Another question I recently received was: “I am young and don’t have a lot of money to build a collection. What can an expert like you tell me about finding art and for filling my space until my collection is bigger?”
One can learn to collect at any price point. For those of you who do not have a real art buying budget there are some ways that you can begin to collect pieces or objects that you enjoy — think of it as practicing with something you can afford.
One idea is to pick a topic that you like, such as bicycles, and start a collection of images depicting bicycles. Look on the internet and at flea markets for old cycling images, photographs, vintage bicycle advertisements or reproductions of vintage posters employing the bicycle motif. You should be able to find all sorts of things to purchase within a reasonable budget. Head to an art supplies shop to find ready made frames and mats to save yourself the expense of custom frames for inexpenive items.
In addition to practicing how to collect, there are some other things you can do as space fillers that are visually pleasing as well. One great and inexpensive idea is to buy a nice quality calendar such a those published by Cavallini and frame and mat them nicely to hang in groups around your space. You can also buy vintage postcards and maps of a place that means something to you and frame them up as discussed above. All you will need to do is hang them in an interesting way, and there you have some great wall hangings. Finally, fabric wall hangings are another fantastic way to go. You can get them in a variety of sizes and they are colorful yet inexpensive.
Another one of my favorite tricks is to purchase a series of botanical prints which came out of old botanical studies books. A group of these framed all the same way and hung in a large group can fill a large wall, even though the prints themselves are small. I bought a set of nine William Morris egg prints on eBay a few years ago for $39 (the same ones I now see at art fairs for $200 per piece!). I framed them in very simple ready-made contemporary mats and frames and hung all nine together on a wall (three rows of three), and my little prints now make a very large statement.
In a few years you might be ready to move on to begin a more traditional “art collection” with paintings, photographs or sculptures but you will have probbly learned how to look at and gather (i.e. collect) via your starter collections.
You could also start your own fine art collection, when you get to that point, by collecting something like prints which tend to be a good foray into the art market. Some auction houses have print auctions in which they sell lower-priced prints by well-known artists, and you really would be surprised at what/who you can afford to buy. Prints range in style from very traditional to very abstract and contemporary. Chances are that if you do a lot of looking you will find something you like. (Don’t forget, you can often bid on-line, but it is always best to inspect the item you wish to buy in person if you can.)

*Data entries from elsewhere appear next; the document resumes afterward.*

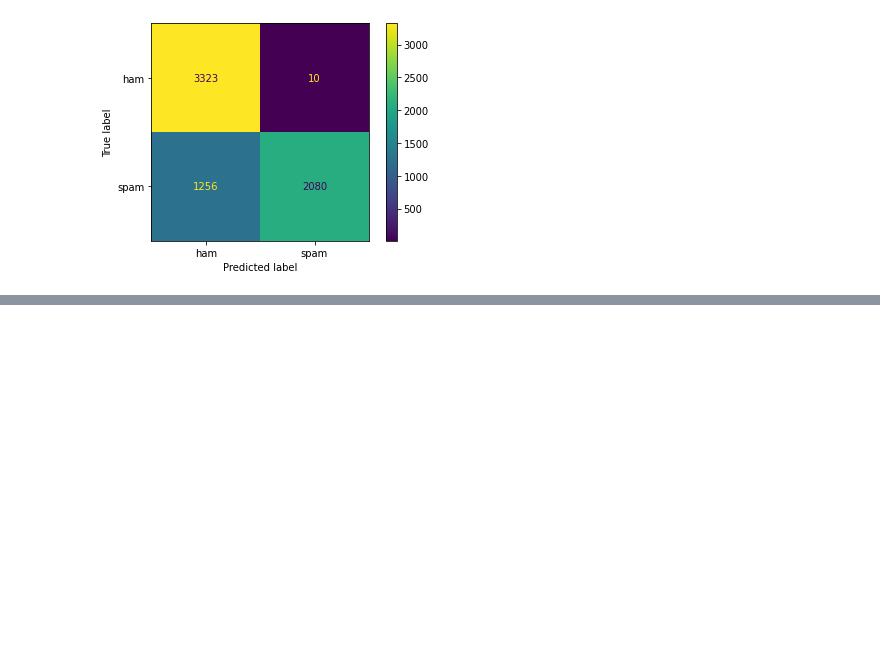
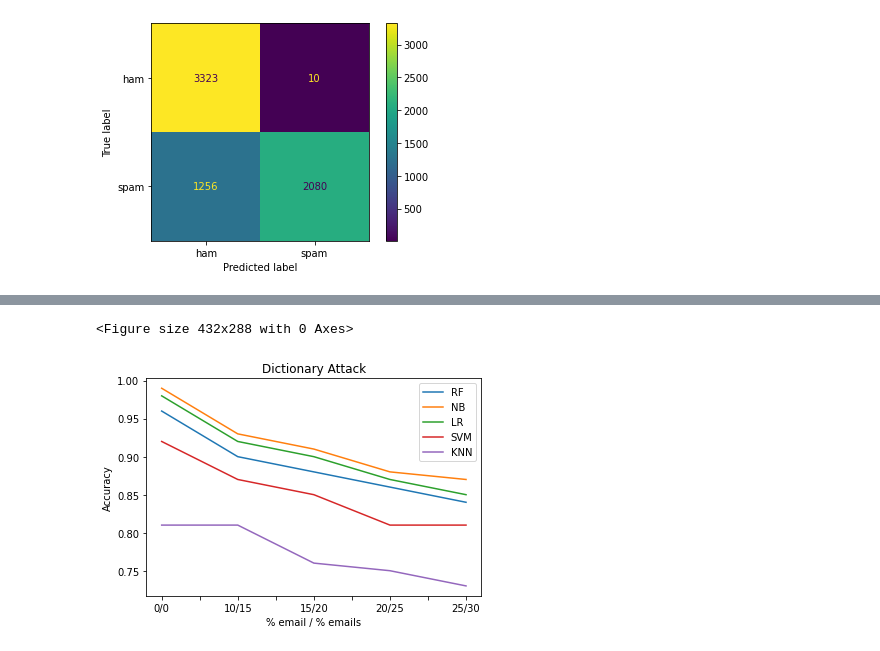
Before and after one commit to MikeZ77/email-spam-detection, a Jupyter notebook: attacks/analysis_dictionary.ipynb, the cells around one changed output, grey strips where cells are left out. Drawn from its saved outputs; the diff is of its cells as text; code cells hidden in the pictures; blank space fills up the shorter version.

```diff
--- a/attacks/analysis_dictionary.ipynb
+++ b/attacks/analysis_dictionary.ipynb
@@ -334,0 +368,16 @@ weighted avg       0.84      0.76      0.75      6669
+# %%
+plt.figure()
+plot_df = pd.DataFrame({
+   'RF': [0.96, 0.90, 0.88, 0.86, 0.84],
+   'NB': [0.99, 0.93, 0.91, 0.88, 0.87],
+   'LR': [0.98, 0.92, 0.90, 0.87, 0.85],
+   'SVM': [0.92, 0.87, 0.85, 0.81, 0.81],
+   'KNN': [0.81, 0.81, 0.76, 0.75, 0.73]
+   }, index=['0/0', '10/15', '15/20', '20/25', '25/30'])
+plot_df.plot(title ='Dictionary Attack')
+plt.xlabel('% email / % emails')
+plt.ylabel('Accuracy')
+plt.show()
+# %% [output]
+<Figure size 432x288 with 0 Axes>
+[figure, added]
```
Also changed, not shown: parts of 8 cells of this notebook, 13 other files.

No matter how much money you have (or don’t have) to spend on art, there is something personal and unique about a collection that often tells a lot about the person who compiled it.